Source: Journal of Geophysical Research: Biogeosciences
Tropical forests host a rich diversity of plant and animal life and process vast amounts of carbon dioxide (CO2). Therefore, researchers have been particularly interested in how these ecosystems might be affected by climate change. Some have hypothesized that the rise in atmospheric CO2 is promoting carbon uptake by these forests, making them important carbon sinks. Evidence is mounting, however, that the balance of cost and benefit is, and global warming will soon hinder tropical forests’ ability to soak up carbon.

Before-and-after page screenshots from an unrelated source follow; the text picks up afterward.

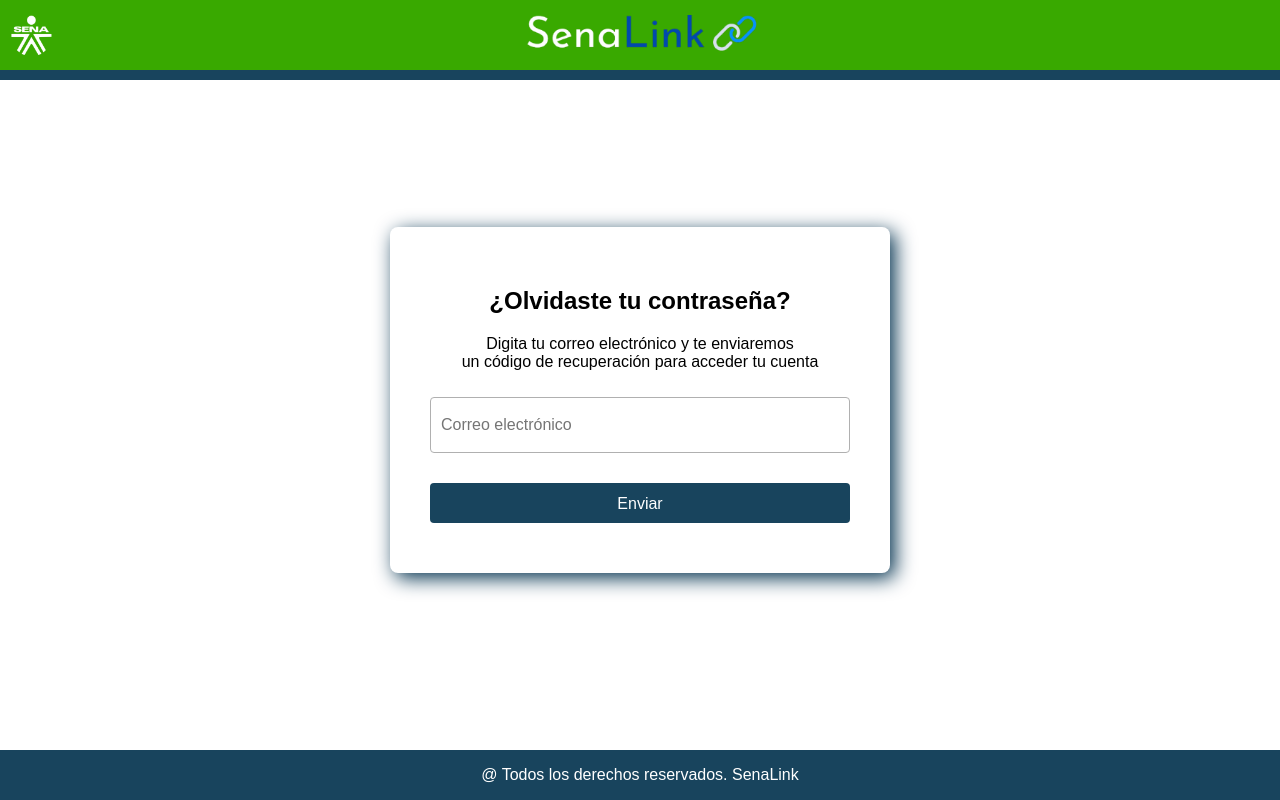
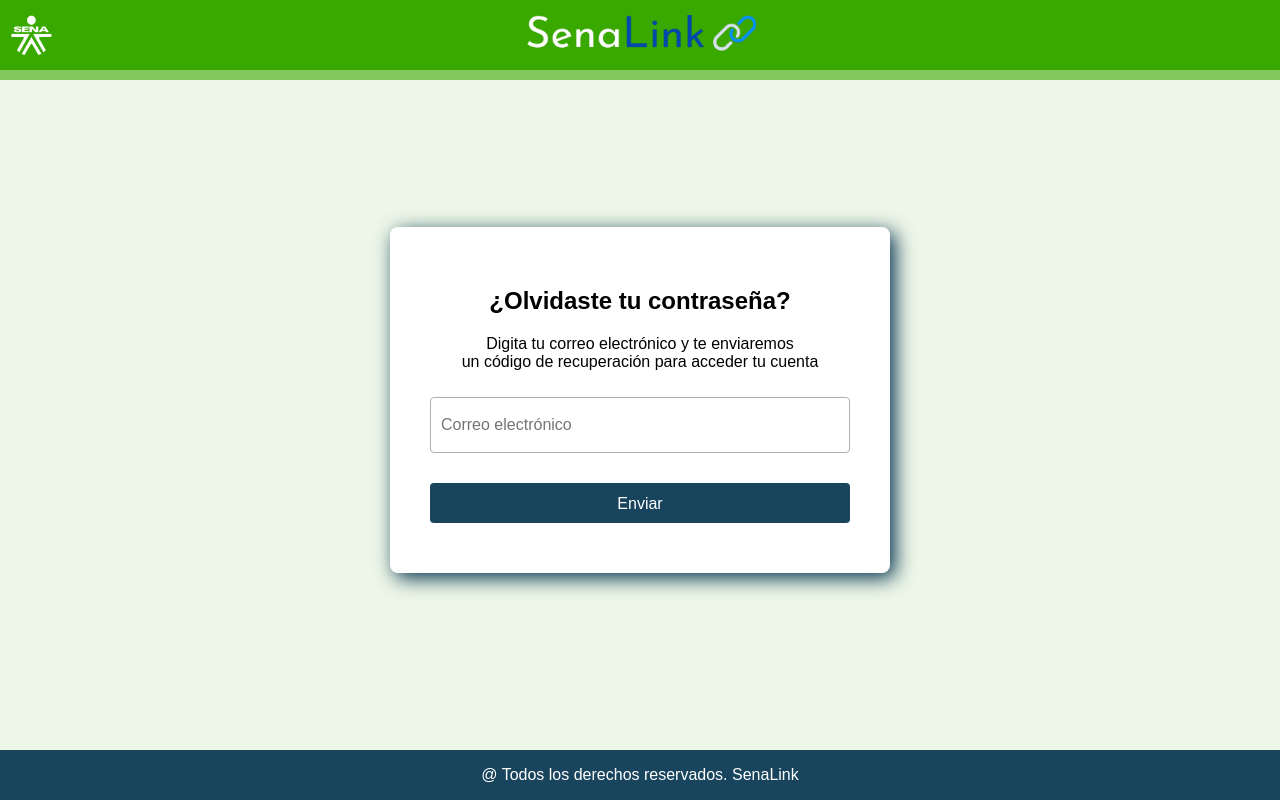
Before and after one commit to felipe397/senalink5, a PHP site: page /html/Forgot.html in a window 1280 px wide. Run offline with PHP 8.4, Linux system fonts and the light colour scheme.

Commit message:
linea verde se queda asi

```diff
--- a/senalink/css/Inputs.css
+++ b/senalink/css/Inputs.css
@@ -6,6 +6,7 @@
     margin: 0;
     padding: 0;
     height: 100%;
+    background-color: var(--primary-50);
   }
 
   /* Global Styles */
@@ -113,8 +114,8 @@
 
 /* Para evitar que el logo de la izquierda empuje al del centro, todos los contenedores tienen el mismo tamaño (flex: 1) */
 
-.linea-azul {
-    background-color: var(--Secundary-950);
+.linea-verde {
+    background-color: var(--primary-600);
     height: 1rem;
     width: 100%;
     position: fixed;
--- a/senalink/css/crud.css
+++ b/senalink/css/crud.css
@@ -4,6 +4,7 @@
     box-sizing: border-box;
     margin: 0;
     height: 100%;
+    background-color: var(--primary-50);
 }
 
 /* Global Styles */
--- a/senalink/html/Forgot.html
+++ b/senalink/html/Forgot.html
@@ -20,7 +20,7 @@
     <!-- Espacio vacío o podrías poner un botón u otro logo aquí -->
   </div>
 </header>
-<div class="linea-azul"></div>
+<div class="linea-verde"></div>
   <main class="container">
 
           <h2>¿Olvidaste tu contraseña?</h2>
```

In a new study,assessed tropical forests’ annual net primary productivity from 1997 to 2018. They measured wood growth and in 18 plots in Costa Rica’s . The scientists collected litterfall every other week from basket traps and annually measured the growth of all live stems greater than 10 centimeters in diameter. They found that the stress associated with hotter temperatures outweighed the benefits of increased carbon dioxide. Annual aboveground net primary production fluctuated greatly year to year, but no productivity component increased over the 21 years. Twig litterfall declined, and wood production suffered in years with slightly warmer nights and with particularly hot dry seasons.
The new research provides further evidence that as nighttime temperatures continue rising and as more daytime hours exceed the optimum temperature for photosynthesis, productivity will decline. The authors warn that tropical forests could soon enter into a positive feedback loop that accelerates both global warming and tropical forest decline. As forests become less productive because of rising temperatures, they will soak up less carbon dioxide, which in turn will lead to more warming. This cycle could pose a major threat to the survival of these highly biodiverse ecosystems. (Journal of Geophysical Research: Biogeosciences,, 2021)
—Rachel Fritts, Science Writer